Computer aided design systems as their name implies provide a means of designing objects. For the architect it will be some form of building design, for the electrical engineer it may involve a complex wiring diagram, for a civil engineer it could be a highway, tunnel or bridge project and for a mechanical engineer it could be some form of engine or pump design.
GIS is often about querying information and using various tools to show the results within the medium of maps. A graph can take data and give a visual representation of the information often in more meaningful form than a spreadsheet. However sometimes this data can be more clearly understood through the medium a map. For example often thematic maps can give a more meaningful understanding of complex data than a spreadsheet or a graph of the same data could.
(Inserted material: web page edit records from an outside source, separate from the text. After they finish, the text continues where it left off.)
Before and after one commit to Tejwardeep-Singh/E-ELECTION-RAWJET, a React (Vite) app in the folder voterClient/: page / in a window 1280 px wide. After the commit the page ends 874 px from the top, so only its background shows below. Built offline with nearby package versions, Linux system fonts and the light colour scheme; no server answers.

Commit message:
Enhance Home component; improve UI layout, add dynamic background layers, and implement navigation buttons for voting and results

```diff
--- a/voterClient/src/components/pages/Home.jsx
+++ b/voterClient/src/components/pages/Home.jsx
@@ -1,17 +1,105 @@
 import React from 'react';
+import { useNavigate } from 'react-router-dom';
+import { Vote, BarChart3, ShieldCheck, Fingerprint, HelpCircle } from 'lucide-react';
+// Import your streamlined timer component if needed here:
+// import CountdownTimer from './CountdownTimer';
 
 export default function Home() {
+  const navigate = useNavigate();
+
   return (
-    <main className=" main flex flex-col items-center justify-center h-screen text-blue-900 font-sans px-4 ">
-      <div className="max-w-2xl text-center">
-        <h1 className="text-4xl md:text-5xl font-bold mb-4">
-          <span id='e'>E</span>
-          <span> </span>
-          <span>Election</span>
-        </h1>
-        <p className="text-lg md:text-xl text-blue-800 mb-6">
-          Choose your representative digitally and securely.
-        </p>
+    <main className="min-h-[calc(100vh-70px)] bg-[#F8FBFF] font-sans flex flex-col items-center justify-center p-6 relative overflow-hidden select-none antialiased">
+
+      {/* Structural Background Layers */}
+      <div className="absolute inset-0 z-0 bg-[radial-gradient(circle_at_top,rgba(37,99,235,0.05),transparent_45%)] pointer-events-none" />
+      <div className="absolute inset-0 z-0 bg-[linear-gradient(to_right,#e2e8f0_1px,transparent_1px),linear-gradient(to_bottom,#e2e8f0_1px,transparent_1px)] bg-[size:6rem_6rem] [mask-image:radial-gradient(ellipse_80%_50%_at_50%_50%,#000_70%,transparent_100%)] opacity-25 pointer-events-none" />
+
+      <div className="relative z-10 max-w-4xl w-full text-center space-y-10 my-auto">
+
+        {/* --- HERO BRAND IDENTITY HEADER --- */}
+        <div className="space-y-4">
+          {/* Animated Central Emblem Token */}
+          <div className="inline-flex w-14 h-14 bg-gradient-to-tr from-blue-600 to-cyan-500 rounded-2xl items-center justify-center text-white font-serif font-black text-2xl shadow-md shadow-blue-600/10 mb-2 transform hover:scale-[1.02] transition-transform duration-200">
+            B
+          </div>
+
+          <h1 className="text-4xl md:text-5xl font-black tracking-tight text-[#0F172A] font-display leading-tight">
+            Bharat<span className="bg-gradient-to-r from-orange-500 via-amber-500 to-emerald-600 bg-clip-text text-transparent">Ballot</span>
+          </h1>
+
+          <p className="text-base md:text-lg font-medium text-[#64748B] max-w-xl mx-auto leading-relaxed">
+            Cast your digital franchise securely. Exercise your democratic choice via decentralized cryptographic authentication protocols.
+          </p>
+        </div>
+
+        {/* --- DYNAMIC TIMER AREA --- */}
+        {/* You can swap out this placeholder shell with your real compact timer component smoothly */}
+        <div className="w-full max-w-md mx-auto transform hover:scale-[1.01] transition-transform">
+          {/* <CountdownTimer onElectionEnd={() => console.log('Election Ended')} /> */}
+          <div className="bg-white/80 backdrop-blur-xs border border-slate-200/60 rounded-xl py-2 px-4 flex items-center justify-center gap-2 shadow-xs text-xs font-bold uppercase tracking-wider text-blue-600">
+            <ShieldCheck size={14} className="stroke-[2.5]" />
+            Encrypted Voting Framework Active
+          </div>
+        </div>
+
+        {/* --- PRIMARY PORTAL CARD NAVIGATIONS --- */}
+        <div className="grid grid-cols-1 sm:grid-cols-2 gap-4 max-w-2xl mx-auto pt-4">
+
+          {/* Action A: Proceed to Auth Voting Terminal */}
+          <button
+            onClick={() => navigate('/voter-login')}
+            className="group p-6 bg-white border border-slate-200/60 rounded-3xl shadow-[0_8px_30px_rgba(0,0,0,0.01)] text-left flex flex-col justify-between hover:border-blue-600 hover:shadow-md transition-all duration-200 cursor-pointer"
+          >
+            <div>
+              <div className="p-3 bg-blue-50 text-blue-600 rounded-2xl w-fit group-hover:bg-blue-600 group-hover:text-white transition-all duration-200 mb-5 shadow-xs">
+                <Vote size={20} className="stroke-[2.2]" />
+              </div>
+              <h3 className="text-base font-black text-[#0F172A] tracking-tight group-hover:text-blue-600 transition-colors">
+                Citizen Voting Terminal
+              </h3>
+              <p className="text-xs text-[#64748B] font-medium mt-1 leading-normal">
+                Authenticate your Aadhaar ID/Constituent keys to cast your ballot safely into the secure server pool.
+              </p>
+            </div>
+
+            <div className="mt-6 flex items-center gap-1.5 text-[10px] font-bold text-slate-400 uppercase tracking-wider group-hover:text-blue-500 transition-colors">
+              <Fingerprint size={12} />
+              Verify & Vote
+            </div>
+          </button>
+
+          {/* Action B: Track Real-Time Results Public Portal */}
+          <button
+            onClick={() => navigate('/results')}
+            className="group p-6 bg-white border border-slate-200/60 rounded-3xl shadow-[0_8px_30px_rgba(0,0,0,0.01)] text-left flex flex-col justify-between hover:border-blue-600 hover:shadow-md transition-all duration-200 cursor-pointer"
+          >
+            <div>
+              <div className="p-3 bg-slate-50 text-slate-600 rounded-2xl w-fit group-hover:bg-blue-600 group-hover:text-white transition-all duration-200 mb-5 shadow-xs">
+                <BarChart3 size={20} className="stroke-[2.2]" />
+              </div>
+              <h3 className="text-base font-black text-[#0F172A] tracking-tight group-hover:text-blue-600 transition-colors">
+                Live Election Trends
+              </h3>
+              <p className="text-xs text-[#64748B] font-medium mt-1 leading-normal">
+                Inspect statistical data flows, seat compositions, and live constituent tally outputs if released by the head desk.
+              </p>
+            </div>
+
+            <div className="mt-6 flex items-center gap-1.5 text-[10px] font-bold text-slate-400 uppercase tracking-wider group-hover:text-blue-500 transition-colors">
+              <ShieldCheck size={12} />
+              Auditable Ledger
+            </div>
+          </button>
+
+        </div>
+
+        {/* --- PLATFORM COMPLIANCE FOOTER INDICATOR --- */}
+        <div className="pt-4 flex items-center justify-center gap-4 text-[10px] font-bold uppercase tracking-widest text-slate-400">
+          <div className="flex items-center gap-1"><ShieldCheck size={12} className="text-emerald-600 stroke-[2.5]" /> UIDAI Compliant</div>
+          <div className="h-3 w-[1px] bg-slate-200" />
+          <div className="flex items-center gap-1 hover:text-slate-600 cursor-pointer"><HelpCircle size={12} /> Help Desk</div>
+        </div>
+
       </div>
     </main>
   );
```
CAD enables engineers and architects to be creative in an incredibly more accurate way than was ever achievable through a drawing board. Whilst everything has to be at a scale on a drawing board, because it is an approximation of the object being designed, in CAD the object is created in the software at full size. That can be the design of a huge building or a tiny instrument. In both cases CAD software allows the designer to produce the object without having any concern to scale. Only when the object is being output to a design sheet is scale involved. Dimensions are often automatically added at this stage and in some cases software can also create a bill of materials.
Working within a GIS system is often working out relationships between objects. For instance the distance object a is from object b, or whether object a is within object b. To achieve this sort of outcome GIS relies on SQL to create the appropriate query statements of a geodatabase to find, in many instances, topological related answers to the problems GIS specialists need to answer.
CAD is very good at creating accurate 2D and 3D models which can dimensioned and prototyped prior to creating production models. However a CAD system is not designed to manipulate maps or the attribute data associated with them.
This does not mean to say that there is no overlap between GIS and CAD. As previously mentioned both systems are computer software solutions which use layers to convey information concerning the objects being designed. With maps the GIS is used to create point, lines and polygons to represent all types of geographical objects such as towns, roads and states which are placed on layers within the software. CAD uses layers to make it easy to design with dimensions on one layer for example and other layers breaking down various elements of the design. The completed design is then scaled to fit on the printed sheet for distribution.
AutoDesk has developed mapping software to complement its 2D and 3D CAD software. Linking CAD drawings into a GIS system is quite common where there is an overlap between the two software solutions. GIS is not really appropriate for designing within an architectural or engineering environment and CAD is not the most effective tool for creating maps. The overlap however will occur where there is a need to combine the two solutions when appropriate.
A university for instance may have a requirement to upgrade a facilities management system which incorporates both CAD generated building plans and GIS generated maps of the campus layout. In this scenario there is a requirement to have some form of integration between to the two systems. The campus maps give a location based aspect to the problem and the building outline plans have to be integrated to enable an accurate calculation of the various departments square footage occupation of university buildings and therefore what their financial contributions to the university should be. If the maps of the campus are currently in a paper format they would need to be scanned and then the raster output would have to be projected onto the campus map to give an accurate representation within the GIS system. Alternatively the raster data may be vectorized in order to use the maps to calculate areas and perimeters of the various campus buildings. GIS is good at this kind of work and can then be integrated with a relational database system to form the basis for facility management system which could generate reports. This GIS based solution could include an automated invoicing system for the faculty departments which would be based on the square footage they occupy.
Of course to have an acceptable solution a GIS consultant may have to link all of the components: GIS, CAD and relational database integration in an acceptable format for the end user. This could be achieved with the help of customisation. GIS systems such as ArcGIS, MapInfo and QGIS can be customised with programming languages. ArcGIS and QGIS can be customised with Python and MapInfo has MapBasic to achieve the same aim. AutoCad has been very successful primarily because of its ability to be customised by using the AutoLisp programming language. Again both GIS and CAD are similar in that they both rely on programming languages to enable customisation.
One of the most obvious similarities between GIS and CAD is that they both use layers within the software in the creation of models within the software. However these two software solutions address different computer based problems with GIS stronger when dealing with topological and information based problems whilst CAD is the best solution when design is the primary objective.